"(She was a) Strong disciplinarian, great with leadership, and just a wonderful person," said Theodore Manning, a student of Mrs. Hanberry.

Hanberry was forced out of the Columbia teaching community, because the fact that she was married, the city didn't allow it.

Hanberry took a teaching job in a two-bedroom school in Blythewood with one other teacher, but was determined to overcome obstacles and she taught her students the same.

"She taught us that we were entitled to what the united states constitution said. That we had life, liberty, and the pursuit of happiness. (and) She made sure that she knew, that we knew, that it was part of us," Said Rody Egister, former student.

For years, Hanberry taught and fought for equality during segregation. She ensured her students received the same benefits as white schools.


"Whatever she did, that the other schools in the district had, she would make sure she would go to doctor wright and ask for the same equipment, or same things, so it would be equal," said Cecily Baxley Johnson, Hanberry's former secretary.






When Hanberry was named principal of Bethel elementary and high school, she became the first African-American woman to hold that position in South Carolina. She was also the only woman in the Palmetto Education Association, and felt it was her duty to give equal education and sports equipment to her students.

"She stood there in front of us and told us, you guys are going to have the very best equipment available because she cared so much about us," said James Woods, former student.

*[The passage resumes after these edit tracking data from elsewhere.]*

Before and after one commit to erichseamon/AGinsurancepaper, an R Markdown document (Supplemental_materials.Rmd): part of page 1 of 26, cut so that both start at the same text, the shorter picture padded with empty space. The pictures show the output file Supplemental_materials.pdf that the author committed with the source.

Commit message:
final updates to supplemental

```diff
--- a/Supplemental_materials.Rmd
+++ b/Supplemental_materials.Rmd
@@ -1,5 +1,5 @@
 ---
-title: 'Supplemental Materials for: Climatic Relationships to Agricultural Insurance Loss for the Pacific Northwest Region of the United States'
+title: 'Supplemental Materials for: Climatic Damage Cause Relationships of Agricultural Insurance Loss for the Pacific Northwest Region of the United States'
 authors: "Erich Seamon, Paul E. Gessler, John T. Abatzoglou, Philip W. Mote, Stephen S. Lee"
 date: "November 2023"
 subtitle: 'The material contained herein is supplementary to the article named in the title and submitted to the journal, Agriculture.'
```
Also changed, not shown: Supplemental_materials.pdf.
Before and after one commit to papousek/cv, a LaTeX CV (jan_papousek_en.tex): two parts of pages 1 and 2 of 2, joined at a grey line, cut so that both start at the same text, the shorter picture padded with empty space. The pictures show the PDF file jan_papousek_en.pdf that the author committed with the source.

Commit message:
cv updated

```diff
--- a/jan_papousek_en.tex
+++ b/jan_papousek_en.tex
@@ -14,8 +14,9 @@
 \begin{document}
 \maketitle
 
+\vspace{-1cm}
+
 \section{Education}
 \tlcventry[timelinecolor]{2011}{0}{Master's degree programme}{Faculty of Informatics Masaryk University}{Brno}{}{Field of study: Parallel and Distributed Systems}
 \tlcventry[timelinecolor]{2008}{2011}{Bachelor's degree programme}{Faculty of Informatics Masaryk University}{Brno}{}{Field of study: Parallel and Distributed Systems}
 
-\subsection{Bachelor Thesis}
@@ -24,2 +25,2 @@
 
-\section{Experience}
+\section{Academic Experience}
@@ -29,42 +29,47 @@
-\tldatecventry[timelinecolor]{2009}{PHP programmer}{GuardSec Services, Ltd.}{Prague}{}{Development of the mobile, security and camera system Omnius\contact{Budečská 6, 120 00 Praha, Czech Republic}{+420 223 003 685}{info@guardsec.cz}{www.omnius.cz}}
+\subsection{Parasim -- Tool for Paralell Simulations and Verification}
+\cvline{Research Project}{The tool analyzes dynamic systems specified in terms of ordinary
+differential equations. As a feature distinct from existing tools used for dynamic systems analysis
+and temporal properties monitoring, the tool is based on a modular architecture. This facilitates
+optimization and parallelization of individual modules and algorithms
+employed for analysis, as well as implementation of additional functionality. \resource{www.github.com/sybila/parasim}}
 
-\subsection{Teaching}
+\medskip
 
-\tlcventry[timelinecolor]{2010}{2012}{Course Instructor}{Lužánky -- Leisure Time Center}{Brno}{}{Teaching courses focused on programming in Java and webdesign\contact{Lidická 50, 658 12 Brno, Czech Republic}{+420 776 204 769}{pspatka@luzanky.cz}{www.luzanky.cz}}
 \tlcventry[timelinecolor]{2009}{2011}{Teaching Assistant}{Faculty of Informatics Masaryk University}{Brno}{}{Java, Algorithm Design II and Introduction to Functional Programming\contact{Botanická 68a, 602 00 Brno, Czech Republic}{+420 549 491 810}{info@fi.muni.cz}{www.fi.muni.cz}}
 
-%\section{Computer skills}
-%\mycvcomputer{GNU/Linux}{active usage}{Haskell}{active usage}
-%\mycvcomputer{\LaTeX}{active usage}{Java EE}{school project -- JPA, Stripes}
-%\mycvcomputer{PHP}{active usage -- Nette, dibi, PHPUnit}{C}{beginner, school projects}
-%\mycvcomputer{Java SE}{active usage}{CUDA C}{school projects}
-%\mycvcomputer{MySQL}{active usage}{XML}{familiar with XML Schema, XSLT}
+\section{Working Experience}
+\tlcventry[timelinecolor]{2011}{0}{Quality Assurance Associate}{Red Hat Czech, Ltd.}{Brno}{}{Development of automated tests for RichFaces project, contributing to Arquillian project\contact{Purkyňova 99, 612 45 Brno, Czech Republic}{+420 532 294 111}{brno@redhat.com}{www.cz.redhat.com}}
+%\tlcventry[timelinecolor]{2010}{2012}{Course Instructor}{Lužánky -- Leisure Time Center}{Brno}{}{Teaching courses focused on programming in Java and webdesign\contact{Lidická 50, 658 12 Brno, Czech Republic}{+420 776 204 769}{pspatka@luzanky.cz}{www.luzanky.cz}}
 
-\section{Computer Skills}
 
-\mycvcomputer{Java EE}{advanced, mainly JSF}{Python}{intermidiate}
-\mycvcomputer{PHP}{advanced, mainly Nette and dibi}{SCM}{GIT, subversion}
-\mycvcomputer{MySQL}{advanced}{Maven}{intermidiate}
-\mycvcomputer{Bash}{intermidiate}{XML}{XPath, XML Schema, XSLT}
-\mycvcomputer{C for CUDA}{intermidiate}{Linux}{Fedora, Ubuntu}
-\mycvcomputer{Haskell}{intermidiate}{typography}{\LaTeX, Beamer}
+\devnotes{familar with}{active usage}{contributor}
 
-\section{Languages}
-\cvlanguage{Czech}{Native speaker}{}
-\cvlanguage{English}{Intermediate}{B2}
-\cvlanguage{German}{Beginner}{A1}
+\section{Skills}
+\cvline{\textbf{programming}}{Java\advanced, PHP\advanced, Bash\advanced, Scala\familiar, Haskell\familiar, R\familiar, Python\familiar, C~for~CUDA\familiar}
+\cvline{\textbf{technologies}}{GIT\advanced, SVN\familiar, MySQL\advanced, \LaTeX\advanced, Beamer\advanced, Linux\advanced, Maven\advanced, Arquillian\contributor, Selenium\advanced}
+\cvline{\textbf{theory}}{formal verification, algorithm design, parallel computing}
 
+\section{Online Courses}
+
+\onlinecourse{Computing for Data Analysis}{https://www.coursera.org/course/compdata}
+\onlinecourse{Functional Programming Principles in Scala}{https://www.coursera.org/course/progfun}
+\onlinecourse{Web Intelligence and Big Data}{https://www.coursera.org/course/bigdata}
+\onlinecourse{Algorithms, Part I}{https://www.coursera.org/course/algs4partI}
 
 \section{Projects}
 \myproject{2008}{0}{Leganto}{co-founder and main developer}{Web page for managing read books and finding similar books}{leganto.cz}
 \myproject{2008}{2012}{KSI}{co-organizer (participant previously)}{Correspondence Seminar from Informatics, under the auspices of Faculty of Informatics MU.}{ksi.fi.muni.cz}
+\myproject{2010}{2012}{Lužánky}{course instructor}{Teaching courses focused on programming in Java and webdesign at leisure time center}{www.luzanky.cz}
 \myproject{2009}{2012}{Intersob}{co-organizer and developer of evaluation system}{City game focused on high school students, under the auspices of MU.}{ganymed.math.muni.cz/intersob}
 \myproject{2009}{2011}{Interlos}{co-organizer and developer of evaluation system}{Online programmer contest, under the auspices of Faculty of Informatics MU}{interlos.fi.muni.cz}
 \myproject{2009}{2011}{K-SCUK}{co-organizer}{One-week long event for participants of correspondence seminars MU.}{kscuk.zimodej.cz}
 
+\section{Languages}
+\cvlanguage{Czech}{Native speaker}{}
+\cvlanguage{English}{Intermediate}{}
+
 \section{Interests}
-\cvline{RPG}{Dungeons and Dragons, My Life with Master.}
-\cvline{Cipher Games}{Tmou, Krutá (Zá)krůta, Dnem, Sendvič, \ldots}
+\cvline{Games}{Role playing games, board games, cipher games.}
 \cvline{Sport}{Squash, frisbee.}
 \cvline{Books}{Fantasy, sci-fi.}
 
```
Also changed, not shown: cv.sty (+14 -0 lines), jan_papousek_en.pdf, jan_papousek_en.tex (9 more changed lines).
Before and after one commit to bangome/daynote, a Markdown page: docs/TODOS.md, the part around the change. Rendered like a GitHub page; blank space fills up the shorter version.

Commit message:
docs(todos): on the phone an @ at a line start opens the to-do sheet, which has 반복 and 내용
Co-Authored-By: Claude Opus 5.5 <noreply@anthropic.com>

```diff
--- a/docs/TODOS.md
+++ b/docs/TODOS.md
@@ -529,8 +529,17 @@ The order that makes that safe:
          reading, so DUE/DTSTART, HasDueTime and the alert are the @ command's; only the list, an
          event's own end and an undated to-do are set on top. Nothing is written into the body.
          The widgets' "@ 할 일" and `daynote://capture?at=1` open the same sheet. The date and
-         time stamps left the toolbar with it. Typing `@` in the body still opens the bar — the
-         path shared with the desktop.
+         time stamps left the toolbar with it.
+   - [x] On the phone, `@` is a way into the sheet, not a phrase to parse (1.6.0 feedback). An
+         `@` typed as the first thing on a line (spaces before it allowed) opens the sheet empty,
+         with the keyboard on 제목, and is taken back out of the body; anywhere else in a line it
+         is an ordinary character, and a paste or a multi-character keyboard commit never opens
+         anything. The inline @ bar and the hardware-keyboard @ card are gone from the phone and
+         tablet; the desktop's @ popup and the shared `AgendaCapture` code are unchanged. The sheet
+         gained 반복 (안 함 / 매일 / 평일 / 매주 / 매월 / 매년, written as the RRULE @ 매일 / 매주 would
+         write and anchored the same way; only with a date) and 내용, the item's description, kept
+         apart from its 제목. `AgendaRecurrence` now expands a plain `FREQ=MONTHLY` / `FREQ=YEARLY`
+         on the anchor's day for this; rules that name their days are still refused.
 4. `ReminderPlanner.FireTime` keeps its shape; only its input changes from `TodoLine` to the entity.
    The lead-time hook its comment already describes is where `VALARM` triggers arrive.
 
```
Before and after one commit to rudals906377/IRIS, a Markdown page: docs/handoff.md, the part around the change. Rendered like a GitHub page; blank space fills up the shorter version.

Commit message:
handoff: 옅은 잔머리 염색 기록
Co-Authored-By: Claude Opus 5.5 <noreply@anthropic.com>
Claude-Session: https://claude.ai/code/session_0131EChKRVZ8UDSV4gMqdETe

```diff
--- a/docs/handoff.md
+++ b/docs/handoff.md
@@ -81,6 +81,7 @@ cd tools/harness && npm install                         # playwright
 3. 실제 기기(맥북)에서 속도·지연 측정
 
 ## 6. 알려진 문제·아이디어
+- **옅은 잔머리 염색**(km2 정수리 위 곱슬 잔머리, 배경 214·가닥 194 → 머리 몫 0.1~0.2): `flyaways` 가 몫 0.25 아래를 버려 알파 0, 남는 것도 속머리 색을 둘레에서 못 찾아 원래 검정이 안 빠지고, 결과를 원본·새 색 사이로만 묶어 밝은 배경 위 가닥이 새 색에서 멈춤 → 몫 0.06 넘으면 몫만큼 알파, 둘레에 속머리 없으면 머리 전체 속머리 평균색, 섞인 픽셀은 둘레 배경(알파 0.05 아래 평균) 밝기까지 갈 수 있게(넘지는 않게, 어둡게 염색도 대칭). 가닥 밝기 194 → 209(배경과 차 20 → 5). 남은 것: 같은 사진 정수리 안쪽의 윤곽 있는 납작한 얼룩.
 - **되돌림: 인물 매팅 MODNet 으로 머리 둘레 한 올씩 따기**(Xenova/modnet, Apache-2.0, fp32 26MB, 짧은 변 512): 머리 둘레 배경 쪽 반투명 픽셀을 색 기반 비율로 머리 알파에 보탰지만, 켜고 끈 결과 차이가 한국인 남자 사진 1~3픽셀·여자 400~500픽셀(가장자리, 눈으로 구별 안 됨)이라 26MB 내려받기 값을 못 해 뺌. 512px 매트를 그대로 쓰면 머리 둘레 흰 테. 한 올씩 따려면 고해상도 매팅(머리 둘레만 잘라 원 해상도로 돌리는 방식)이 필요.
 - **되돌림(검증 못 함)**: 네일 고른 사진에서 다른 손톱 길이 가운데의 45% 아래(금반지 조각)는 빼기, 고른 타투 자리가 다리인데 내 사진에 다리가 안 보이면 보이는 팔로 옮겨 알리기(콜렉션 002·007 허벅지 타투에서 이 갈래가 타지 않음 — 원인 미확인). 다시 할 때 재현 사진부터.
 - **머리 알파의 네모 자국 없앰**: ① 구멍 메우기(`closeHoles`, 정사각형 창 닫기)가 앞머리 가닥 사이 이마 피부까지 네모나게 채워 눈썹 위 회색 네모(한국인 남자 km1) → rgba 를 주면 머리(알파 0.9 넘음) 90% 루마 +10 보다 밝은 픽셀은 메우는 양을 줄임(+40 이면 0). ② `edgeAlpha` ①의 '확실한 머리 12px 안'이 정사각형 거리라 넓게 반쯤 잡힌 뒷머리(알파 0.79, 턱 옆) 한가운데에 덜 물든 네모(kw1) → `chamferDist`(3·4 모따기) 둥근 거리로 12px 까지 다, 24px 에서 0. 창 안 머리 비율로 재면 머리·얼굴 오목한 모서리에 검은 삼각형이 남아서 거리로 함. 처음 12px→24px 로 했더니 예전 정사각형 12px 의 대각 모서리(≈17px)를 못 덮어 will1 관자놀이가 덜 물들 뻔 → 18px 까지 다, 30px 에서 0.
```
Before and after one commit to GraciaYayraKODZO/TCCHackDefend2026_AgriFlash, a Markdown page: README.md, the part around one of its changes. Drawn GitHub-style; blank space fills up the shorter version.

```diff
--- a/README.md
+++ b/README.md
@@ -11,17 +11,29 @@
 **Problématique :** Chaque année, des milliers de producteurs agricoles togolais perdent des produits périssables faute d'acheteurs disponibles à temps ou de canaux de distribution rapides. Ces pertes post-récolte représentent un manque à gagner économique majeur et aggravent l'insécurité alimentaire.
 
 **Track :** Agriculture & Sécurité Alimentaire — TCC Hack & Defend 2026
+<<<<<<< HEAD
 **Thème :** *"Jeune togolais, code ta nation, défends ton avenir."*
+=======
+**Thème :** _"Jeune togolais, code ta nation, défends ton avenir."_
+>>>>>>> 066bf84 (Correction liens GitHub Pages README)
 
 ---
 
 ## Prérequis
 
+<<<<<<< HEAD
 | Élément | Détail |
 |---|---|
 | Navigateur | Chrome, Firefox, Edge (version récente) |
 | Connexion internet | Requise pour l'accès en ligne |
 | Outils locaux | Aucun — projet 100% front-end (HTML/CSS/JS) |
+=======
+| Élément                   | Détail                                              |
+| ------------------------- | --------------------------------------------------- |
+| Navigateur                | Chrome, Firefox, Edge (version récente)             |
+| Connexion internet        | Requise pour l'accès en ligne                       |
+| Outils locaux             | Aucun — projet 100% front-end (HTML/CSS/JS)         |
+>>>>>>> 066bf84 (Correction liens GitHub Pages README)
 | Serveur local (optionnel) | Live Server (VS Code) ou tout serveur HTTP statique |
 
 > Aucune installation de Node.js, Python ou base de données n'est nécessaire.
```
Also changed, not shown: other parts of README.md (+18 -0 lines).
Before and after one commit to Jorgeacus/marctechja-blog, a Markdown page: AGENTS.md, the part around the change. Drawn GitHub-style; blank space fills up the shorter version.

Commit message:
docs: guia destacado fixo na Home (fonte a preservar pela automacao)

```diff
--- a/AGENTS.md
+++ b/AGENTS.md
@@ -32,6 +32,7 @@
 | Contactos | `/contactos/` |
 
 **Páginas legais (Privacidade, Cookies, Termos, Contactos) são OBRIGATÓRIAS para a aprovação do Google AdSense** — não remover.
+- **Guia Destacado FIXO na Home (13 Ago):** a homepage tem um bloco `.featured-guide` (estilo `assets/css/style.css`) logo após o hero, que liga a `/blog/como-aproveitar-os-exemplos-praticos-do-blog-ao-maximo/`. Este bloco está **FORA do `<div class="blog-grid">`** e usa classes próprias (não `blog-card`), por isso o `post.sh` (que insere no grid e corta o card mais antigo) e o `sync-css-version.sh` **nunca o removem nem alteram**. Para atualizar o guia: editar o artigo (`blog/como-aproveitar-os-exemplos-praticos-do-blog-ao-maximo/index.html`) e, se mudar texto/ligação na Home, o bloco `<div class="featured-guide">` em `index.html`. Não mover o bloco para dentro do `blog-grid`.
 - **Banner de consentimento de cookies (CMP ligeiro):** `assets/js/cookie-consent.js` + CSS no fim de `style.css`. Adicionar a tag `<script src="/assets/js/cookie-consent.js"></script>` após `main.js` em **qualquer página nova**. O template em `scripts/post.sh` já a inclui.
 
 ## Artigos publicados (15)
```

Hanberry's push for equality poured into discipline, as her standard of education was equaled in respect.







"She enforced it with a strap if things were not the way they were supposed to have been. I think I might have gotten it one time. That was enough for me back then, to get it there and then get it back home," said Manning.

Hanberry worked to ensure Bethel High School was one of the first to be accredited by the Southern Association of Colleges and Schools (SWCS). In 1956, the Bethel School was renamed Annie E Hanberry High School.

After many school re-alignments, the high school eventually became Blythewood High School, and Bethel Elementary School was re-named Bethel-Hanberry Elementary School.






In 1972, Hanberry retired after 50 years of teaching, 35 of them in Richland District Two.

She later became the first recipient of the Alex English Humanitarian Award and was inducted into the Richland District Two Order of the Flame.

"Black History Month, or whatever you want to call it, every day is Black History Month, we make history every day," said Larry Griffin, former student.